When a DBMS recovers from a crash, it should maintain the following −
It should check the states of all the transactions, which were being executed.
A transaction may be in the middle of some operation; the DBMS must ensure the atomicity of the transaction in this case.
It should check whether the transaction can be completed now or it needs to be rolled back.
No transactions would be allowed to leave the DBMS in an inconsistent state.
There are two types of techniques, which can help a DBMS in recovering as well as maintaining the atomicity of a transaction −
Maintaining the logs of each transaction, and writing them onto some stable storage before actually modifying the database.
Maintaining shadow paging, where the changes are done on a volatile memory, and later, the actual database is updated.
Log is a sequence of records, which maintains the records of actions performed by a transaction. It is important that the logs are written prior to the actual modification and stored on a stable storage media, which is failsafe.
Log-based recovery works as follows −
The log file is kept on a stable storage media.

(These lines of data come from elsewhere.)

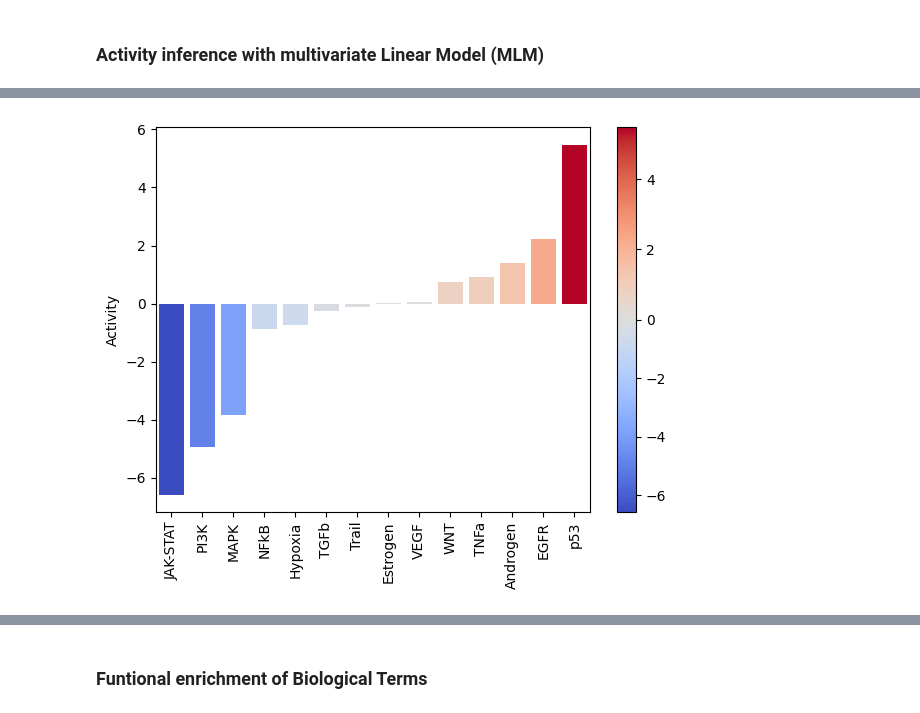
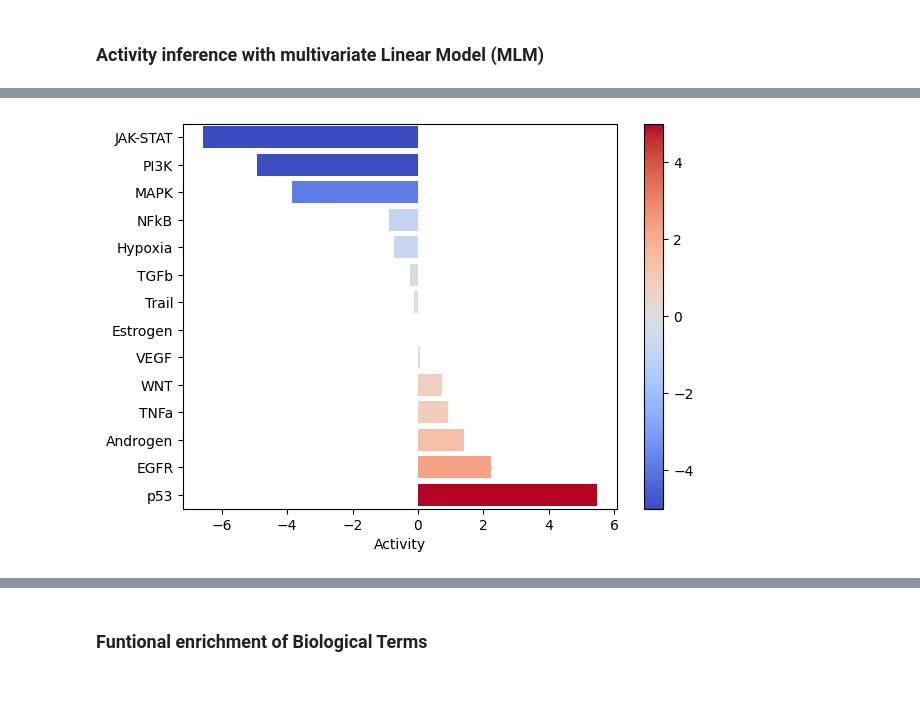
Before and after one commit to AlexanderFastner/MAFA_functional_analysis, a Jupyter notebook: notebooks/new_pathway_enrichment_WT-T0.ipynb, the cells around one changed output, grey strips where cells are left out. Saved outputs shown, nothing was run; the diff lists cells and outputs as text; code cells hidden in the pictures; blank space fills up the shorter version.

```diff
--- a/notebooks/new_pathway_enrichment_WT-T0.ipynb
+++ b/notebooks/new_pathway_enrichment_WT-T0.ipynb
@@ -404,8 +381,16 @@ Running mlm on mat with 1 samples and 15760 targets for 14 sources.
 |  | Androgen | EGFR | Estrogen | Hypoxia | JAK-STAT | MAPK | NFkB | PI3K | TGFb | TNFa | Trail | ... |
 | treatment.vs.control | 1.396701 | 2.235157 | 0.006786 | -0.735686 | -6.577917 | -3.838701 | -0.876119 | -4.925832 | -0.247484 | 0.920301 | -0.109097 | ... |
 # %%
-dc.plot_barplot(pathway_acts, 'treatment.vs.control', top=30, vertical=False,save='../figures/WT/t0_pathway_activities.png')
+dc.plot_barplot(
+    pathway_acts,
+    'treatment.vs.control',
+    top=25,
+    vertical=True,
+    vmin=-5,
+    vmax=5,
+    save='../figures/WT/t0_pathway_activities.png'
+)
 # %% [output]
-[figure, old version]
+[figure, new version]
 # %%
 # increase activity
```
Also changed, not shown: parts of 15 cells of this notebook, 38 other files.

When a transaction enters the system and starts execution, it writes a log about it.
When the transaction modifies an item X, it write logs as follows −
<Tn, X, V1, V2>
It reads Tn has changed the value of X, from V1 to V2.
- When the transaction finishes, it logs −
The database can be modified using two approaches −
Deferred database modification − All logs are written on to the stable storage and the database is updated when a transaction commits.
Immediate database modification − Each log follows an actual database modification. That is, the database is modified immediately after every operation.
Recovery with Concurrent Transactions
When more than one transaction are being executed in parallel, the logs are interleaved. At the time of recovery, it would become hard for the recovery system to backtrack all logs, and then start recovering. To ease this situation, most modern DBMS use the concept of 'checkpoints'.
Keeping and maintaining logs in real time and in real environment may fill out all the memory space available in the system. As time passes, the log file may grow too big to be handled at all. Checkpoint is a mechanism where all the previous logs are removed from the system and stored permanently in a storage disk. Checkpoint declares a point before which the DBMS was in consistent state, and all the transactions were committed.
When a system with concurrent transactions crashes and recovers, it behaves in the following manner −
The recovery system reads the logs backwards from the end to the last checkpoint.
It maintains two lists, an undo-list and a redo-list.
If the recovery system sees a log with <Tn, Start> and <Tn, Commit> or just <Tn, Commit>, it puts the transaction in the redo-list.
If the recovery system sees a log with <Tn, Start> but no commit or abort log found, it puts the transaction in undo-list.
All the transactions in the undo-list are then undone and their logs are removed. All the transactions in the redo-list and their previous logs are removed and then redone before saving their logs.